Alexandria City Council may be gone for the summer, but the inner workings of the city government are just getting started. On Aug. 3, in the basement of the Human Services Building, the heads of various boards and commissions across Alexandria met to discuss their priorities as they prepare for the 2015-2016 City Council session. While each group had a number of individual issues they’re working to address, every single organization represented at the table said there’s one problem in Alexandria that dwarfs all others: affordable housing.
“We’re looking for overlaps,” said Kate Garvey, director of the Department of Community and Human Services. “We look at what are the priorities, as individual boards and commissions, and as a group.”
It wasn’t really much of a surprise that Katherine Dixon, chair of the Affordable Housing Advisory Committee, said that increasing the amount of affordable housing units and increasing education on affordable housing opportunities in Alexandria was a priority. More surprising was hearing this priority echoed by groups like the Children, Youth, and Families Collaborative Commission, the Commission on Aging, and others around the table.
According to Sean McEnearney, chair of the Children, Youth, and Families Collaborative Commission, affordable housing is the organization’s highest priority. McEnearney reinforced his commission’s goal of equipping and empowering families in Alexandria to provide for their children, and said available affordable housing is pivotal in accomplishing this.
Carol Downs from the Commission on Aging said her group was primarily focused on not having services cut during the upcoming budget season. After that, Downs said the commission would also focus on increasing the diversity of their leadership and push for additional funding for a nurse case manager. Downs said the Commission on Aging also had a focus on affordable housing, though it was slightly different from the objectives of the other organizations. The Commission on Aging’s priority is funding for long-term-care supportive services to enable aging at home with priority given to existing facilities.
Perhaps the most enthusiastic outcry for increased affordable housing came from Joseph Valenti, representing the Economic Opportunities Commission. The Economic Opportunities Commission develops programs to provide outreach to low-income residents, which Valenti said is only possible if those residents have homes in Alexandria they can live in.
“If you pressed me for three priorities, I’d probably say affordable housing,” Valenti paused, then continued, “affordable housing, and affordable housing.”
According to a local Department of Social Services Report for 2014, released to the board by Suzanne Chis, the executive deputy director for the Department of Community and Human Services, 12,916 Alexandrians, or 9 percent of the local population live in poverty in Alexandria. 3,921 children, 15 percent of children in Alexandria, live in poverty. While this is slightly lower than the 15.7 percent of children across the state living in poverty, it’s higher than the 9.6 percent throughout Northern Virginia.
But in many cases, more funding towards affordable housing is just part of the problem. Carter Batey, chair of the Social Services Advisory Board, said language and culture can often be a barrier to helping some who qualify for affordable housing to actively seek it. Alan Dinsmore, also from the Commission on Aging, said he’s experienced this firsthand in trying to get the city’s Hispanic immigrants enrolled into affordable housing programs, whom he said often have a very different interpretation of “independent living” programs. According to Batey and others at the meeting, illegal immigrants in Alexandria often believe law enforcement will use social services programs to arrest and deport them.
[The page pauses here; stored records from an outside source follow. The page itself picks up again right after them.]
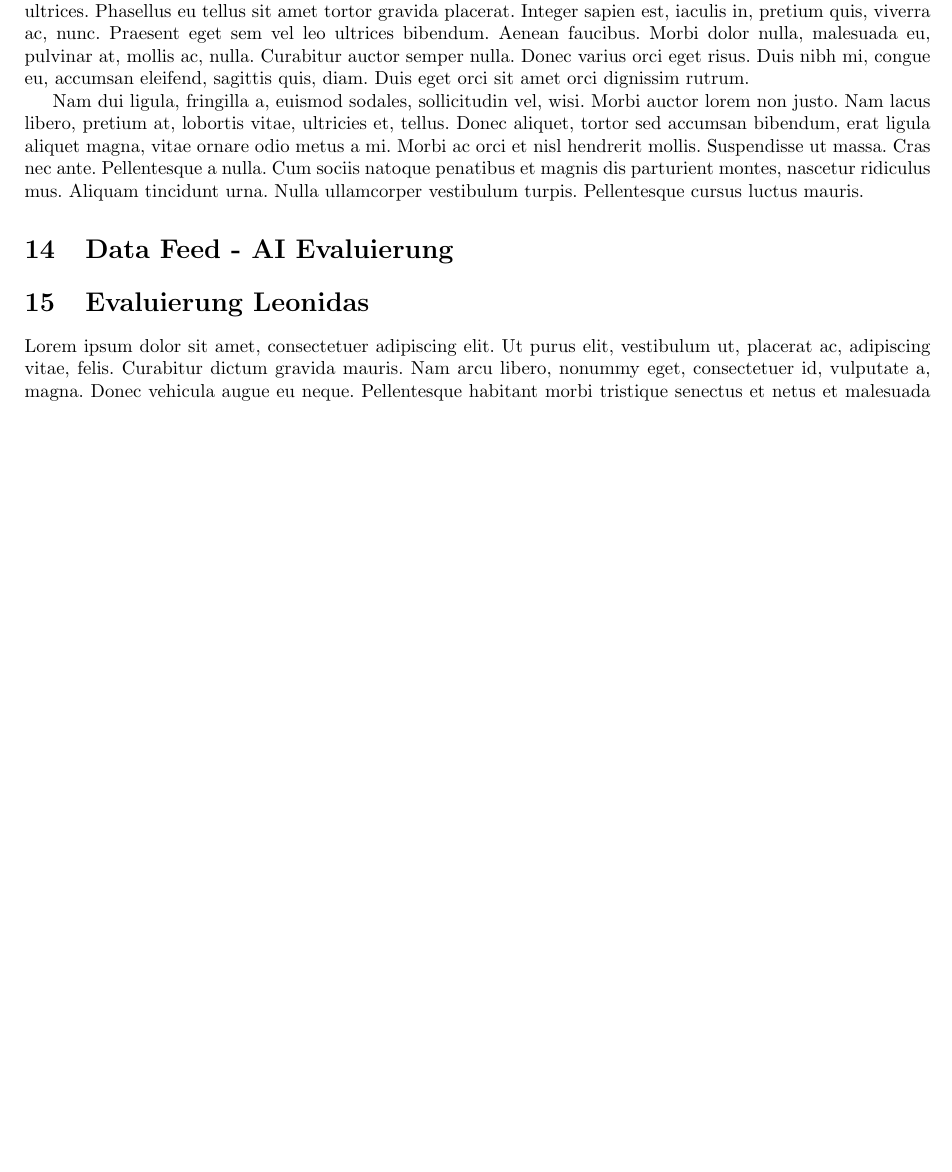
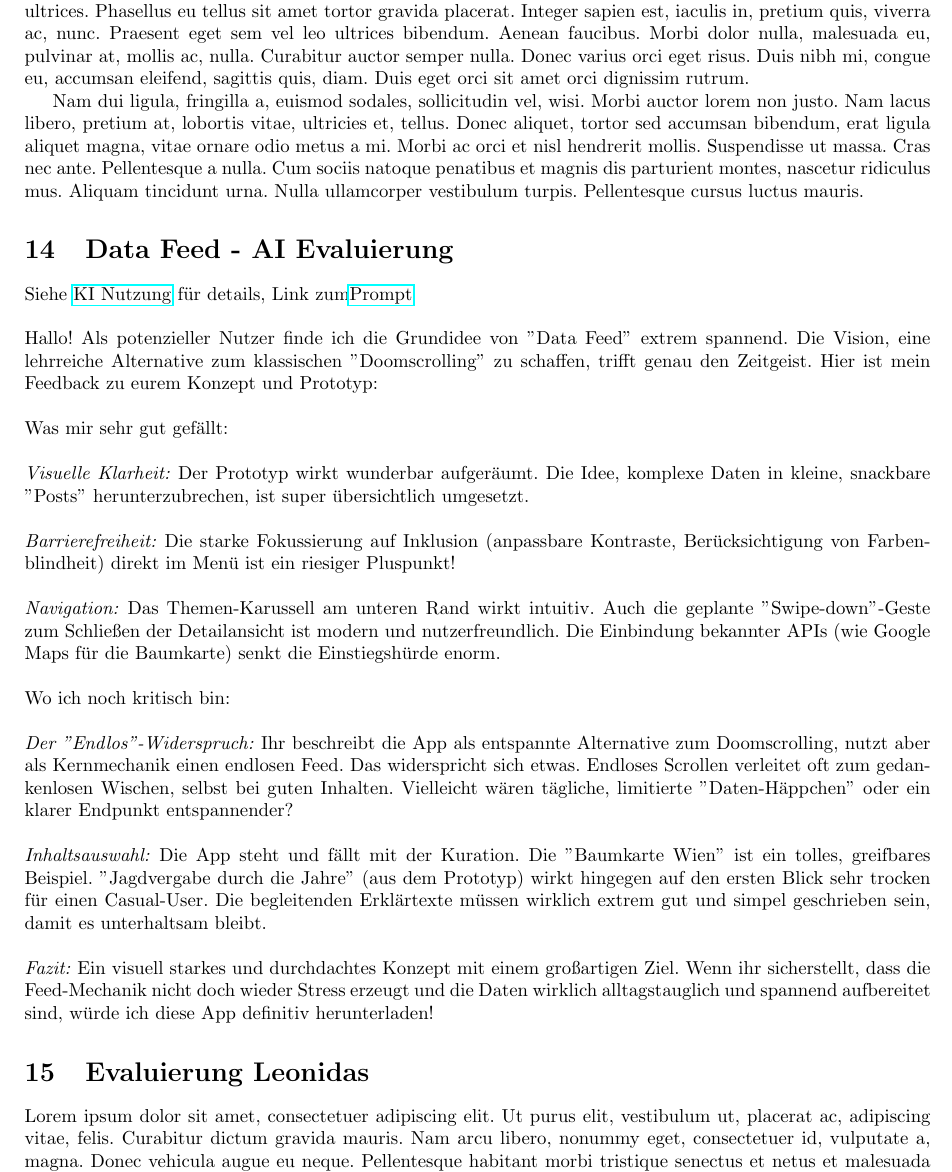
Before and after one commit to L-28/hci-2026s, a LaTeX document (milestone_2/m2.tex, which reads milestone_2/sections/Evaluierung_AI_Alexander.tex): part of page 19 of 21 before the commit and part of page 19 of 22 after it, cut so that both start at the same text, the shorter picture padded with empty space. Compiled offline with pdfLaTeX.

Commit message:
ai eval alex

```diff
--- a/milestone_2/sections/Evaluierung_AI_Alexander.tex
+++ b/milestone_2/sections/Evaluierung_AI_Alexander.tex
@@ -1 +1,37 @@
 \section{Data Feed - AI Evaluierung}
+Siehe \href{sec:KI}{KI Nutzung} für details, Link zum\href{https://gemini.google.com/share/5f8f9fe4f518}{Prompt}\\
+
+\noindent
+Hallo! Als potenzieller Nutzer finde ich die Grundidee von "Data Feed" extrem spannend. Die Vision, eine lehrreiche Alternative zum klassischen "Doomscrolling" zu schaffen, trifft genau den Zeitgeist. Hier ist mein Feedback zu eurem Konzept und Prototyp:
+\\
+
+\noindent
+Was mir sehr gut gefällt:
+\\
+
+\noindent
+\emph{Visuelle Klarheit:} Der Prototyp wirkt wunderbar aufgeräumt. Die Idee, komplexe Daten in kleine, snackbare "Posts" herunterzubrechen, ist super übersichtlich umgesetzt.
+\\
+
+\noindent
+\emph{Barrierefreiheit:} Die starke Fokussierung auf Inklusion (anpassbare Kontraste, Berücksichtigung von Farbenblindheit) direkt im Menü ist ein riesiger Pluspunkt!
+\\
+
+\noindent
+\emph{Navigation:} Das Themen-Karussell am unteren Rand wirkt intuitiv. Auch die geplante "Swipe-down"-Geste zum Schließen der Detailansicht ist modern und nutzerfreundlich. Die Einbindung bekannter APIs (wie Google Maps für die Baumkarte) senkt die Einstiegshürde enorm.
+\\
+
+\noindent
+Wo ich noch kritisch bin:
+\\
+
+\noindent
+\emph{Der "Endlos"-Widerspruch:} Ihr beschreibt die App als entspannte Alternative zum Doomscrolling, nutzt aber als Kernmechanik einen endlosen Feed. Das widerspricht sich etwas. Endloses Scrollen verleitet oft zum gedankenlosen Wischen, selbst bei guten Inhalten. Vielleicht wären tägliche, limitierte "Daten-Häppchen" oder ein klarer Endpunkt entspannender?
+\\
+
+\noindent
+\emph{Inhaltsauswahl:} Die App steht und fällt mit der Kuration. Die "Baumkarte Wien" ist ein tolles, greifbares Beispiel. "Jagdvergabe durch die Jahre" (aus dem Prototyp) wirkt hingegen auf den ersten Blick sehr trocken für einen Casual-User. Die begleitenden Erklärtexte müssen wirklich extrem gut und simpel geschrieben sein, damit es unterhaltsam bleibt.
+\\
+
+\noindent
+\emph{Fazit:} Ein visuell starkes und durchdachtes Konzept mit einem großartigen Ziel. Wenn ihr sicherstellt, dass die Feed-Mechanik nicht doch wieder Stress erzeugt und die Daten wirklich alltagstauglich und spannend aufbereitet sind, würde ich diese App definitiv herunterladen!
```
Monika Jones, chair of the Human Rights Commission, said that one way of helping to get groups like Alexandria’s immigrant and Hispanic communities involved in the various boards and commissions is the move the meetings out of city hall and into the neighborhoods. Jones said her organization plans to host more meetings at the Beatley Central Library or at the Charles Houston Recreation Center. Others were not quite as convinced that this transition would accomplish what Jones hoped it would.
“I hate to be the person who says ‘it’s already been tried and it doesn’t work,’” said Mollie Danforth, chair of the Commission on Persons with Disabilities, “but the Parent Teacher Association Council held meetings everywhere throughout the city and it didn’t work. You need to start with people in those communities who have expressed a desire to be more involved.”
Danforth faces her own set of steep challenges. In addition to making housing more affordable, Danforth said the housing in the city needed to be more disability-accessible. On a larger scale, Danforth said there are still major parts of the city that are inconvenient or even dangerous to those with visual impairments or in a wheelchair, like brick sidewalks and diagonal streets. One of the more unusual problems Danforth said her commission hopes to address in this budget cycle is equipping Alexandria’s emergency shelters with recharging stations for electric wheelchairs. Currently, Danforth said no emergency shelter in the city are equipped to handle citizens in electric wheelchairs and are sometimes turned away.
Unsurprisingly, most of the commission chairs believed the only solution to the affordable housing and other social services crises throughout the city is an increase in funding. This past year, Danforth said City Manager Mark Jinks fairly successfully pitted the groups against each other during the budget cycle. This year, Danforth and other chairs said the groups hope to present more of a unified front.
“Instead of fighting over what our slice of the pie is going to be, we need to grow the pie,” said Batey.
“We’re down to the bone here, even into the marrow on our services,” said McEnearney. “We’ve cut, and we can’t cut anymore.”